== DATASET RECORDS

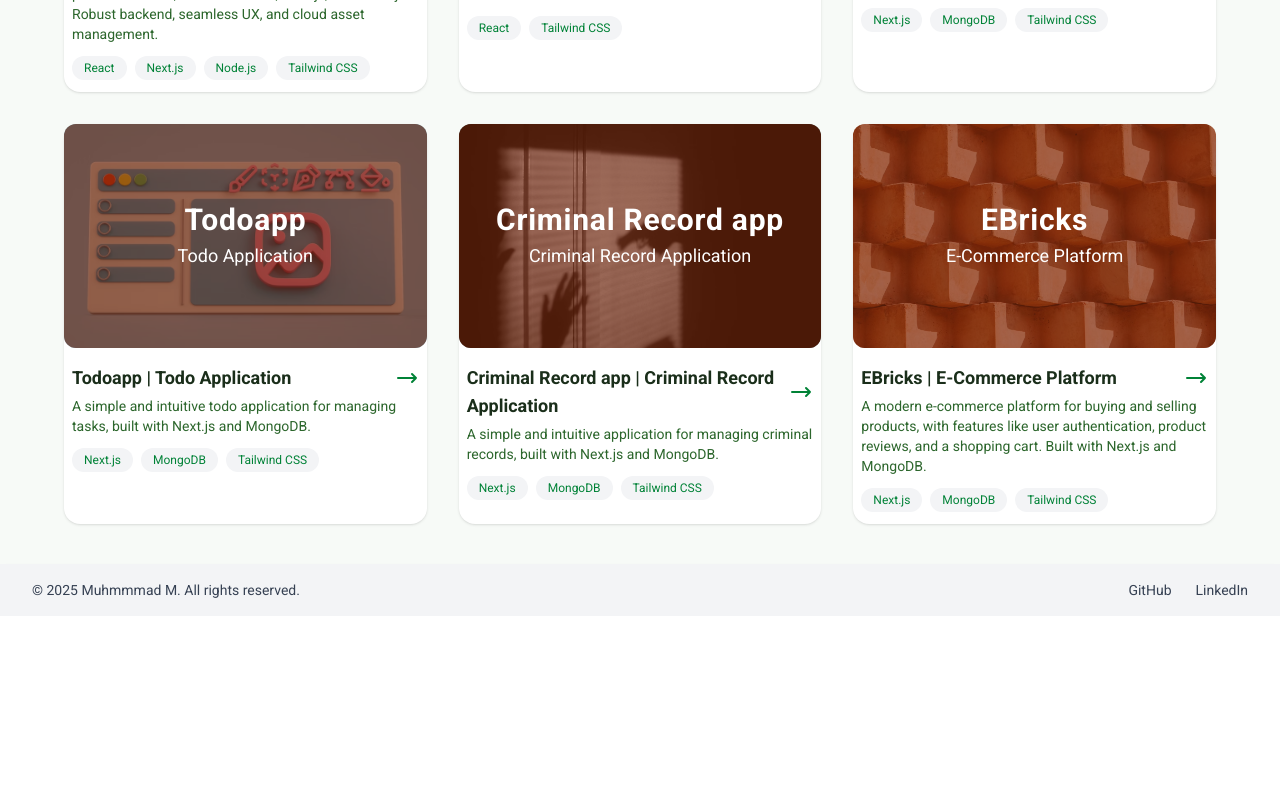
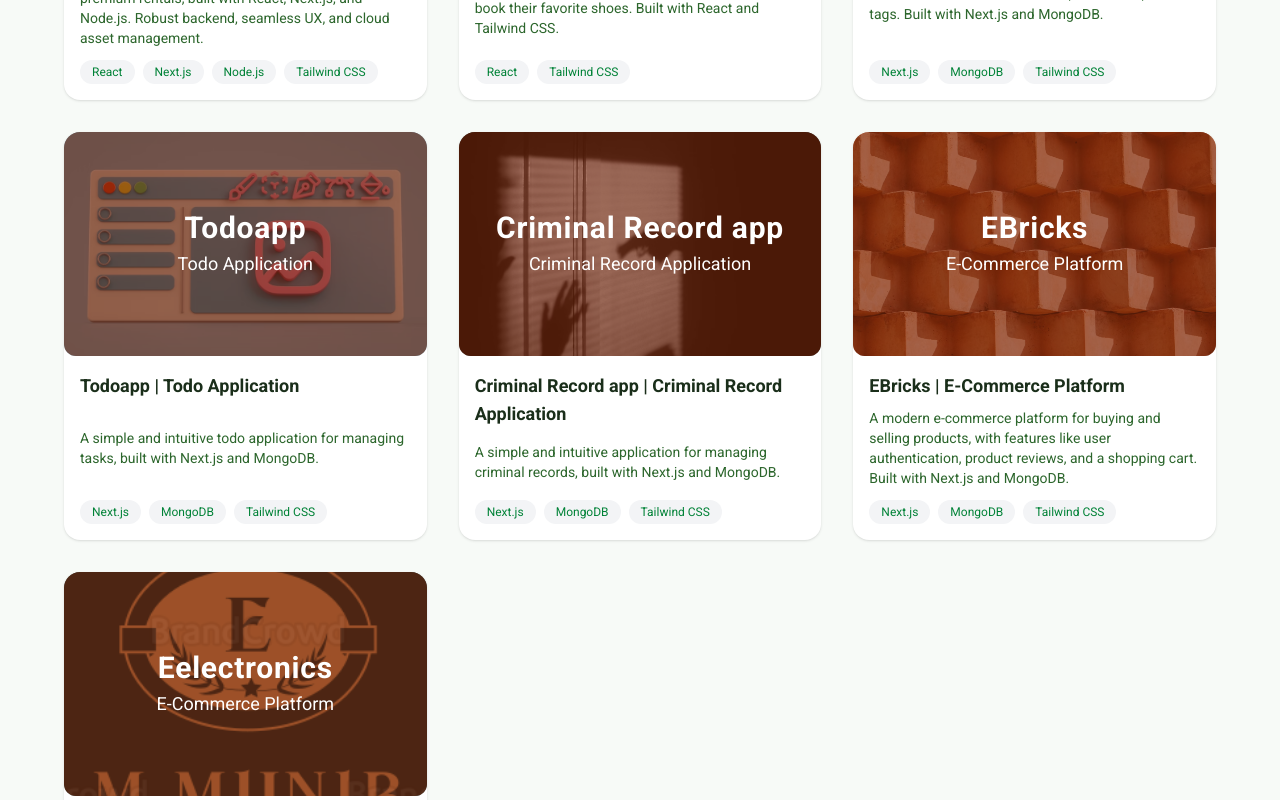
Before and after one commit to mmunir439/portfolio, a Next.js app: page /projects in a window 1280 px wide. Shown: the part 520-1320 px from the top of the page. Before the commit the page ends 1136 px from the top, so only its background shows below. Built offline with nearby package versions, Linux system fonts and the light colour scheme.

Commit message:
electronics project is added

```diff
--- a/src/app/layout.js
+++ b/src/app/layout.js
@@ -21,6 +21,10 @@ export const metadata = {
 export default function RootLayout({ children }) {
   return (
     <html lang="en" className={`${roboto.variable}`}>
+      <head>
+        <title>My Portfolio</title>
+         <link rel="icon" type="image/x-icon" href="/electronics.png" />
+      </head>
       <body>
         {children}
       </body>
--- a/src/app/projects/page.jsx
+++ b/src/app/projects/page.jsx
@@ -59,6 +59,15 @@ const projects = [
     tags: ["Next.js", "MongoDB", "Tailwind CSS"],
     href: "https://ebricks-pied.vercel.app/",
   },
+  {
+    title: "Eelectronics",
+    subtitle: "E-Commerce Platform",
+    description:
+      "A modern e-commerce platform for electronics products. Where user can buy online electronics products.",
+    image: "/electronics.png",
+    tags: ["Next.js", "MongoDB", "Tailwind CSS", "postman", "firebase", "shadcnui"],
+    href: "https://ebricks-pied.vercel.app/",
+  },
   // Add more projects as needed
 ];
 
@@ -69,42 +78,40 @@ export default function Projects() {
     <div className="min-h-screen bg-[#f7faf7] py-10 px-2 md:px-8">
       <div className="max-w-6xl mx-auto">
         <h1 className="text-3xl md:text-4xl font-extrabold text-[#1a2e1a] mb-8 text-center">My Projects</h1>
-        <div className="grid grid-cols-1 md:grid-cols-2 lg:grid-cols-3 gap-8">
+        <div className="grid grid-cols-1 sm:grid-cols-2 lg:grid-cols-3 gap-6 md:gap-8">
           {projects.map((project, idx) => (
             <Link
               href={project.href}
               key={idx}
               target="_blank"
-              className="bg-white rounded-2xl shadow hover:shadow-lg transition group flex flex-col"
+              className="bg-white rounded-2xl shadow hover:shadow-lg transition group flex flex-col overflow-hidden"
             >
               {/* Image with overlay and text */}
               <div className="relative rounded-xl overflow-hidden h-56 mb-4">
                 <img
                   src={project.image}
                   alt={project.title}
-                  className={`w-full h-full object-cover group-hover:scale-105 transition-transform duration-300`}
+                  className="w-full h-full object-cover group-hover:scale-105 transition-transform duration-300"
                 />
                 <div className="absolute inset-0 bg-orange-900/60 flex flex-col items-center justify-center">
-  <h2 className="text-3xl font-extrabold text-white tracking-wide">{project.title}</h2>
-  <span className="text-lg text-white font-medium mt-1">{project.subtitle}</span>
+                  <h2 className="text-3xl font-extrabold text-white tracking-wide text-center px-2">
+                    {project.title}
+                  </h2>
+                  <span className="text-lg text-white font-medium mt-1 text-center px-2">
+                    {project.subtitle}
+                  </span>
                 </div>
               </div>
               {/* Project Title and Description */}
-              <div className="flex items-center justify-between mb-1 px-2">
-                <h3 className="font-bold text-lg text-[#1a2e1a]">
+              <div className="flex flex-col justify-between flex-1 px-4 pb-4">
+                <h3 className="font-bold text-lg text-[#1a2e1a] mb-2">
                   {project.title} | {project.subtitle}
                 </h3>
-                <span className="text-green-700">
-                  <svg className="w-6 h-6" fill="none" stroke="currentColor" strokeWidth="2" viewBox="0 0 24 24">
-                    <path strokeLinecap="round" strokeLinejoin="round" d="M17 8l4 4m0 0l-4 4m4-4H3" />
-                  </svg>
-                </span>
-              </div>
-              <p className="text-[#2C662C] text-sm mb-3 px-2">
+                <p className="text-[#2C662C] text-sm mb-3">
                   {project.description}
                 </p>
                 {/* Tech tags */}
-              <div className="flex gap-2 px-2 pb-3">
+                <div className="flex flex-wrap gap-2">
                   {project.tags.map((tag, i) => (
                     <span
                       key={i}
@@ -113,6 +120,7 @@ export default function Projects() {
                       {tag}
                     </span>
                   ))}
+                </div>
               </div>
             </Link>
           ))}
```
Also changed, not shown: public/electronics.png (added). Lines whose indentation alone changed are shown as unchanged.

====

* REQUIRED ACTION
The preceding listing is to be restated word for word, with every picture omitted.

* WRITTEN ANSWER
Before and after one commit to mmunir439/portfolio, a Next.js app: page /projects in a window 1280 px wide. Shown: the part 520-1320 px from the top of the page. Before the commit the page ends 1136 px from the top, so only its background shows below. Built offline with nearby package versions, Linux system fonts and the light colour scheme.

Commit message:
electronics project is added

```diff
--- a/src/app/layout.js
+++ b/src/app/layout.js
@@ -21,6 +21,10 @@ export const metadata = {
 export default function RootLayout({ children }) {
   return (
     <html lang="en" className={`${roboto.variable}`}>
+      <head>
+        <title>My Portfolio</title>
+         <link rel="icon" type="image/x-icon" href="/electronics.png" />
+      </head>
       <body>
         {children}
       </body>
--- a/src/app/projects/page.jsx
+++ b/src/app/projects/page.jsx
@@ -59,6 +59,15 @@ const projects = [
     tags: ["Next.js", "MongoDB", "Tailwind CSS"],
     href: "https://ebricks-pied.vercel.app/",
   },
+  {
+    title: "Eelectronics",
+    subtitle: "E-Commerce Platform",
+    description:
+      "A modern e-commerce platform for electronics products. Where user can buy online electronics products.",
+    image: "/electronics.png",
+    tags: ["Next.js", "MongoDB", "Tailwind CSS", "postman", "firebase", "shadcnui"],
+    href: "https://ebricks-pied.vercel.app/",
+  },
   // Add more projects as needed
 ];
 
@@ -69,42 +78,40 @@ export default function Projects() {
     <div className="min-h-screen bg-[#f7faf7] py-10 px-2 md:px-8">
       <div className="max-w-6xl mx-auto">
         <h1 className="text-3xl md:text-4xl font-extrabold text-[#1a2e1a] mb-8 text-center">My Projects</h1>
-        <div className="grid grid-cols-1 md:grid-cols-2 lg:grid-cols-3 gap-8">
+        <div className="grid grid-cols-1 sm:grid-cols-2 lg:grid-cols-3 gap-6 md:gap-8">
           {projects.map((project, idx) => (
             <Link
               href={project.href}
               key={idx}
               target="_blank"
-              className="bg-white rounded-2xl shadow hover:shadow-lg transition group flex flex-col"
+              className="bg-white rounded-2xl shadow hover:shadow-lg transition group flex flex-col overflow-hidden"
             >
               {/* Image with overlay and text */}
               <div className="relative rounded-xl overflow-hidden h-56 mb-4">
                 <img
                   src={project.image}
                   alt={project.title}
-                  className={`w-full h-full object-cover group-hover:scale-105 transition-transform duration-300`}
+                  className="w-full h-full object-cover group-hover:scale-105 transition-transform duration-300"
                 />
                 <div className="absolute inset-0 bg-orange-900/60 flex flex-col items-center justify-center">
-  <h2 className="text-3xl font-extrabold text-white tracking-wide">{project.title}</h2>
-  <span className="text-lg text-white font-medium mt-1">{project.subtitle}</span>
+                  <h2 className="text-3xl font-extrabold text-white tracking-wide text-center px-2">
+                    {project.title}
+                  </h2>
+                  <span className="text-lg text-white font-medium mt-1 text-center px-2">
+                    {project.subtitle}
+                  </span>
                 </div>
               </div>
               {/* Project Title and Description */}
-              <div className="flex items-center justify-between mb-1 px-2">
-                <h3 className="font-bold text-lg text-[#1a2e1a]">
+              <div className="flex flex-col justify-between flex-1 px-4 pb-4">
+                <h3 className="font-bold text-lg text-[#1a2e1a] mb-2">
                   {project.title} | {project.subtitle}
                 </h3>
-                <span className="text-green-700">
-                  <svg className="w-6 h-6" fill="none" stroke="currentColor" strokeWidth="2" viewBox="0 0 24 24">
-                    <path strokeLinecap="round" strokeLinejoin="round" d="M17 8l4 4m0 0l-4 4m4-4H3" />
-                  </svg>
-                </span>
-              </div>
-              <p className="text-[#2C662C] text-sm mb-3 px-2">
+                <p className="text-[#2C662C] text-sm mb-3">
                   {project.description}
                 </p>
                 {/* Tech tags */}
-              <div className="flex gap-2 px-2 pb-3">
+                <div className="flex flex-wrap gap-2">
                   {project.tags.map((tag, i) => (
                     <span
                       key={i}
@@ -113,6 +120,7 @@ export default function Projects() {
                       {tag}
                     </span>
                   ))}
+                </div>
               </div>
             </Link>
           ))}
```
Also changed, not shown: public/electronics.png (added). Lines whose indentation alone changed are shown as unchanged.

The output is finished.